**Aim of the task:** Pictures excluded, return every entry exactly, please.

--- Records for the exercise Enclosed Below ---

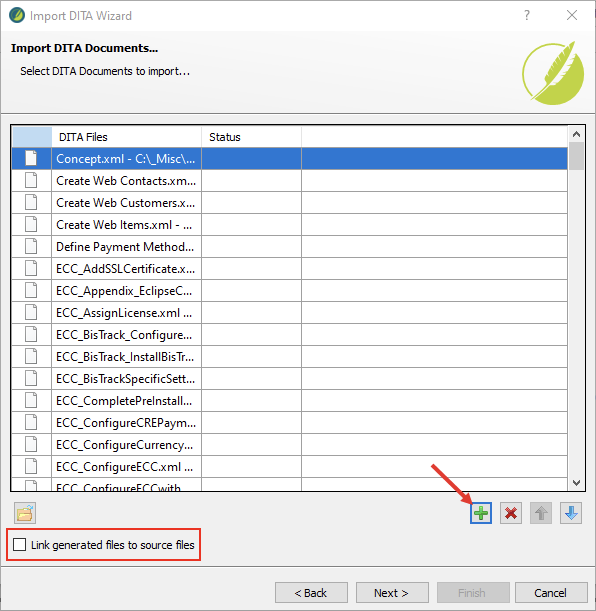
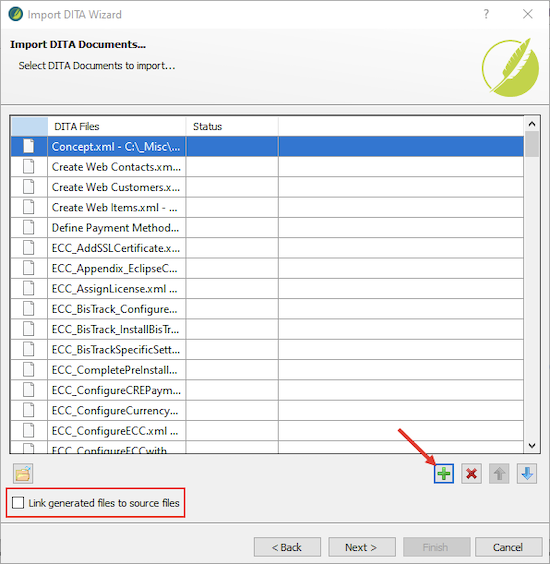
fixed the images in instructions

diff --git a/instructions.html b/instructions.html
@@ -112,7 +112,7 @@
       <ol>
         <li>Launch XMetal as Administrator and select <b>Repository > Open from Repository</b>.</li>
         <li><p>Right-click the folder you want to export and select <b>Export</b>.</p> 
-            <p><img src="assets/images/img_01_XMetalExport.png" width="20%" class="p-1 border"></p>
+            <p><img src="assets/images/img_01_XMetalExport.png" class="img-fluid img-thumbnail"></p>
         </li>
         <li>Select a folder for exported files on your machine and click <b>OK</b>. Wait while the application completes the process.</li>
       </ol>
@@ -123,20 +123,20 @@
       <ol>
         <li>Open your sandbox project in Flare. DO NOT import the files to projects connected to Git.</li>
         <li><p>On the <b>Project</b> tab, select <b>Import > DITA Document Set</b>.</p>
-            <p><img src="assets/images/img_02_ImportDitaDocSet.png" width="25%" class="p-1 border"></p>
+            <p><img src="assets/images/img_02_ImportDitaDocSet.png" class="img-fluid img-thumbnail"></p>
         </li>
         <li>Select the <b>Import into this project</b> option and click <b>Next</b>.</li>
         <li>In the Select DITA Documents to import dialog, click the <b>+</b> button and browse to the files exported from XMetal. Use <b>SHIFT+Click</b> to select multiple files.</li>
         <li><p>Clear the <b>Link generated files to source files</b> check box. Click <b>Next</b>.</p>
-          <p><img src="assets/images/img_03_SelectImportFiles.png" width="50%" class="p-1 border"></p>
+          <p><img src="assets/images/img_03_SelectImportFiles.png" class="img-fluid img-thumbnail"></p>
         </li>
         <li><p>In the Options dialog, keep the <b>Import all Content files to one folder</b> check box selected.</p>
-          <p><img src="assets/images/img_04_FlareImportOptions.png" width="25%" class="p-1 border"></p>
+          <p><img src="assets/images/img_04_FlareImportOptions.png" class="img-fluid img-thumbnail"></p>
         </li>
         <li>In the Stylesheet dialog, click <b>Conversion Styles</b>.</li>
         <li>In the DITA Import Styles Editor, the <b>Styles</b> pane displays the tags that may be part of you XMetal files. You need to adjust their markup properties for the application to convert the XML tags correctly.
           <p>For example, under <b>concept</b>, select <b>concept</b> and change the <b>XhtmlTag</b> value to <b>p</b>.</p>
-          <p><img src="assets/images/img_05_StyleConfig.png" width="50%" class="p-1 border"></p>
+          <p><img src="assets/images/img_05_StyleConfig.png" class="img-fluid img-thumbnail"></p>
           <p>The below table includes the list of the most used tags and the new markup properties that you should assign to them.</p>
           <table class="table table-bordered table-hover w-auto">
             <thead>
@@ -206,11 +206,11 @@
         <li>On the <b>Find Elements</b> tab, under <b>Find</b>, select <b>Tag</b> and in the field to the right, enter <b>span</b>.</li>
         <li>Under <b>Replace/Action</b>, select <b>Unbind Tag</b>.</li>
         <li><p>Under <b>Find in</b>, select <b>documents in the same folder</b> and then select <b>Replace All</b>.</p>
-          <p><img src="assets/images/img_06_UnbindSpan.png" width="40%" class="p-1 border"></p>
+          <p><img src="assets/images/img_06_UnbindSpan.png" class="img-fluid img-thumbnail"></p>
         </li>
         <li>Select the <b>Find Text</b> tab. Under <b>Find in</b>, select <b>documents in the same folder</b>.</li>
         <li><p>Under <b>Options</b>, select <b>Find in source code</b>.</p>
-          <p><img src="assets/images/img_07_ReplaceClasses.png" width="40%" class="p-1 border"></p>
+          <p><img src="assets/images/img_07_ReplaceClasses.png" class="img-fluid img-thumbnail"></p>
         </li>
         <li><p>Replace the following classes with a blank value (note, there’s a space before <b>class</b>):</p>
         <table class="table table-bordered table-hover w-auto">
@@ -281,7 +281,7 @@
         <li>Create a folder under <b>Content/Resources/Images</b> and copy the images imported from XMetal into it. If needed, add the necessary name prefixes.</li>
         <li>Open a file that includes any image using the <b>Text Editor</b> view and locate the image reference.</li>
         <li><p>Insert an image from the project folder into the file to see what the new reference should look like.</p>
-          <p><img src="assets/images/img_08_ImageLinks.png" width="80%" class="p-1 border"></p>
+          <p><img src="assets/images/img_08_ImageLinks.png" class="img-fluid img-thumbnail"></p>
         </li>
         <li>Copy the SharePoint path and use <b>Find and Replace</b> to change it to the new path.
         <p>For example, if you updated the image name prefixes, you may need to make the following replacement:</p>
@@ -294,7 +294,7 @@
         <li>Now you need to assign the standard class to the images. To do this for multiple images at once, go to <b>Find and Replace > Find Elements</b>.</li>
         <li>Under <b>Find</b>, select <b>Tag</b> and set it to <b>img</b>.</li>
         <li><p>Under <b>Replace/Action</b>, select <b>Add Class</b> and in the field to the right, enter <b>image-with-border</b>.</p>
-          <p><img src="assets/images/img_09_ImageStyle.png" width="40%" class="p-1 border"></p>
+          <p><img src="assets/images/img_09_ImageStyle.png" class="img-fluid img-thumbnail"></p>
         </li>
         <li>Verify <b>Find in</b> is set to documents in the same folder and select <b>Replace All</b>.</li>
       </ol>

diff --git a/copy.html b/copy.html
@@ -94,7 +94,7 @@
         <!-- Intro
 		============================ -->
       <h1 id="doctitle">Safeguard Your Online Business with SSL Certificates</h1>
-      <p><img src="assets/images/copy_ssl.png" width="80%" class="rounded-lg" alt="Information Security SSL Certificate"></p>
+      <p><img src="assets/images/copy_ssl.png" class="image-fluid rounded-lg" alt="Information Security SSL Certificate"></p>
       <p>As the world becomes increasingly digitalized, more and more organizations go online to give their customers and partners the freedom to work with their products and services anytime and anywhere. E-commerce stores and online marketplaces, internet banking, virtual schools, cloud applications, and many other online services make peoples’ and businesses’ lives more enjoyable, convenient, and efficient. However, with these benefits comes an increased risk of data breaches.</p>
 		  <p>If your organization provides modern-day online services, you likely deal with your customers’ and partners’ sensitive information such as personal details and bank card numbers, or business transactions and commercial data. Keeping this data secure and private is one of the crucial tasks in building long-term trusting relationships with your counterparts and gaining a good reputation in the industry. Well, sometimes this task may be challenging. When traveling over public networks, information may be vulnerable to cyber attacks that grow more elaborate every day. So how can you protect sensitive data from a breach?</p>
       <p>The most reliable way to establish a secure information exchange is to encrypt it. This is where the Transport Layer Security (TLS) protocol comes in. Using sophisticated cryptographic algorithms, TLS protects data sent over the internet, ensuring that it remains secure and private. </p>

--- End of Enclosed Records for the exercise ---

**Task solution:**
fixed the images in instructions

diff --git a/instructions.html b/instructions.html
@@ -112,7 +112,7 @@
       <ol>
         <li>Launch XMetal as Administrator and select <b>Repository > Open from Repository</b>.</li>
         <li><p>Right-click the folder you want to export and select <b>Export</b>.</p> 
-            <p><img src="assets/images/img_01_XMetalExport.png" width="20%" class="p-1 border"></p>
+            <p><img src="assets/images/img_01_XMetalExport.png" class="img-fluid img-thumbnail"></p>
         </li>
         <li>Select a folder for exported files on your machine and click <b>OK</b>. Wait while the application completes the process.</li>
       </ol>
@@ -123,20 +123,20 @@
       <ol>
         <li>Open your sandbox project in Flare. DO NOT import the files to projects connected to Git.</li>
         <li><p>On the <b>Project</b> tab, select <b>Import > DITA Document Set</b>.</p>
-            <p><img src="assets/images/img_02_ImportDitaDocSet.png" width="25%" class="p-1 border"></p>
+            <p><img src="assets/images/img_02_ImportDitaDocSet.png" class="img-fluid img-thumbnail"></p>
         </li>
         <li>Select the <b>Import into this project</b> option and click <b>Next</b>.</li>
         <li>In the Select DITA Documents to import dialog, click the <b>+</b> button and browse to the files exported from XMetal. Use <b>SHIFT+Click</b> to select multiple files.</li>
         <li><p>Clear the <b>Link generated files to source files</b> check box. Click <b>Next</b>.</p>
-          <p><img src="assets/images/img_03_SelectImportFiles.png" width="50%" class="p-1 border"></p>
+          <p><img src="assets/images/img_03_SelectImportFiles.png" class="img-fluid img-thumbnail"></p>
         </li>
         <li><p>In the Options dialog, keep the <b>Import all Content files to one folder</b> check box selected.</p>
-          <p><img src="assets/images/img_04_FlareImportOptions.png" width="25%" class="p-1 border"></p>
+          <p><img src="assets/images/img_04_FlareImportOptions.png" class="img-fluid img-thumbnail"></p>
         </li>
         <li>In the Stylesheet dialog, click <b>Conversion Styles</b>.</li>
         <li>In the DITA Import Styles Editor, the <b>Styles</b> pane displays the tags that may be part of you XMetal files. You need to adjust their markup properties for the application to convert the XML tags correctly.
           <p>For example, under <b>concept</b>, select <b>concept</b> and change the <b>XhtmlTag</b> value to <b>p</b>.</p>
-          <p><img src="assets/images/img_05_StyleConfig.png" width="50%" class="p-1 border"></p>
+          <p><img src="assets/images/img_05_StyleConfig.png" class="img-fluid img-thumbnail"></p>
           <p>The below table includes the list of the most used tags and the new markup properties that you should assign to them.</p>
           <table class="table table-bordered table-hover w-auto">
             <thead>
@@ -206,11 +206,11 @@
         <li>On the <b>Find Elements</b> tab, under <b>Find</b>, select <b>Tag</b> and in the field to the right, enter <b>span</b>.</li>
         <li>Under <b>Replace/Action</b>, select <b>Unbind Tag</b>.</li>
         <li><p>Under <b>Find in</b>, select <b>documents in the same folder</b> and then select <b>Replace All</b>.</p>
-          <p><img src="assets/images/img_06_UnbindSpan.png" width="40%" class="p-1 border"></p>
+          <p><img src="assets/images/img_06_UnbindSpan.png" class="img-fluid img-thumbnail"></p>
         </li>
         <li>Select the <b>Find Text</b> tab. Under <b>Find in</b>, select <b>documents in the same folder</b>.</li>
         <li><p>Under <b>Options</b>, select <b>Find in source code</b>.</p>
-          <p><img src="assets/images/img_07_ReplaceClasses.png" width="40%" class="p-1 border"></p>
+          <p><img src="assets/images/img_07_ReplaceClasses.png" class="img-fluid img-thumbnail"></p>
         </li>
         <li><p>Replace the following classes with a blank value (note, there’s a space before <b>class</b>):</p>
         <table class="table table-bordered table-hover w-auto">
@@ -281,7 +281,7 @@
         <li>Create a folder under <b>Content/Resources/Images</b> and copy the images imported from XMetal into it. If needed, add the necessary name prefixes.</li>
         <li>Open a file that includes any image using the <b>Text Editor</b> view and locate the image reference.</li>
         <li><p>Insert an image from the project folder into the file to see what the new reference should look like.</p>
-          <p><img src="assets/images/img_08_ImageLinks.png" width="80%" class="p-1 border"></p>
+          <p><img src="assets/images/img_08_ImageLinks.png" class="img-fluid img-thumbnail"></p>
         </li>
         <li>Copy the SharePoint path and use <b>Find and Replace</b> to change it to the new path.
         <p>For example, if you updated the image name prefixes, you may need to make the following replacement:</p>
@@ -294,7 +294,7 @@
         <li>Now you need to assign the standard class to the images. To do this for multiple images at once, go to <b>Find and Replace > Find Elements</b>.</li>
         <li>Under <b>Find</b>, select <b>Tag</b> and set it to <b>img</b>.</li>
         <li><p>Under <b>Replace/Action</b>, select <b>Add Class</b> and in the field to the right, enter <b>image-with-border</b>.</p>
-          <p><img src="assets/images/img_09_ImageStyle.png" width="40%" class="p-1 border"></p>
+          <p><img src="assets/images/img_09_ImageStyle.png" class="img-fluid img-thumbnail"></p>
         </li>
         <li>Verify <b>Find in</b> is set to documents in the same folder and select <b>Replace All</b>.</li>
       </ol>

diff --git a/copy.html b/copy.html
@@ -94,7 +94,7 @@
         <!-- Intro
 		============================ -->
       <h1 id="doctitle">Safeguard Your Online Business with SSL Certificates</h1>
-      <p><img src="assets/images/copy_ssl.png" width="80%" class="rounded-lg" alt="Information Security SSL Certificate"></p>
+      <p><img src="assets/images/copy_ssl.png" class="image-fluid rounded-lg" alt="Information Security SSL Certificate"></p>
       <p>As the world becomes increasingly digitalized, more and more organizations go online to give their customers and partners the freedom to work with their products and services anytime and anywhere. E-commerce stores and online marketplaces, internet banking, virtual schools, cloud applications, and many other online services make peoples’ and businesses’ lives more enjoyable, convenient, and efficient. However, with these benefits comes an increased risk of data breaches.</p>
 		  <p>If your organization provides modern-day online services, you likely deal with your customers’ and partners’ sensitive information such as personal details and bank card numbers, or business transactions and commercial data. Keeping this data secure and private is one of the crucial tasks in building long-term trusting relationships with your counterparts and gaining a good reputation in the industry. Well, sometimes this task may be challenging. When traveling over public networks, information may be vulnerable to cyber attacks that grow more elaborate every day. So how can you protect sensitive data from a breach?</p>
       <p>The most reliable way to establish a secure information exchange is to encrypt it. This is where the Transport Layer Security (TLS) protocol comes in. Using sophisticated cryptographic algorithms, TLS protects data sent over the internet, ensuring that it remains secure and private. </p>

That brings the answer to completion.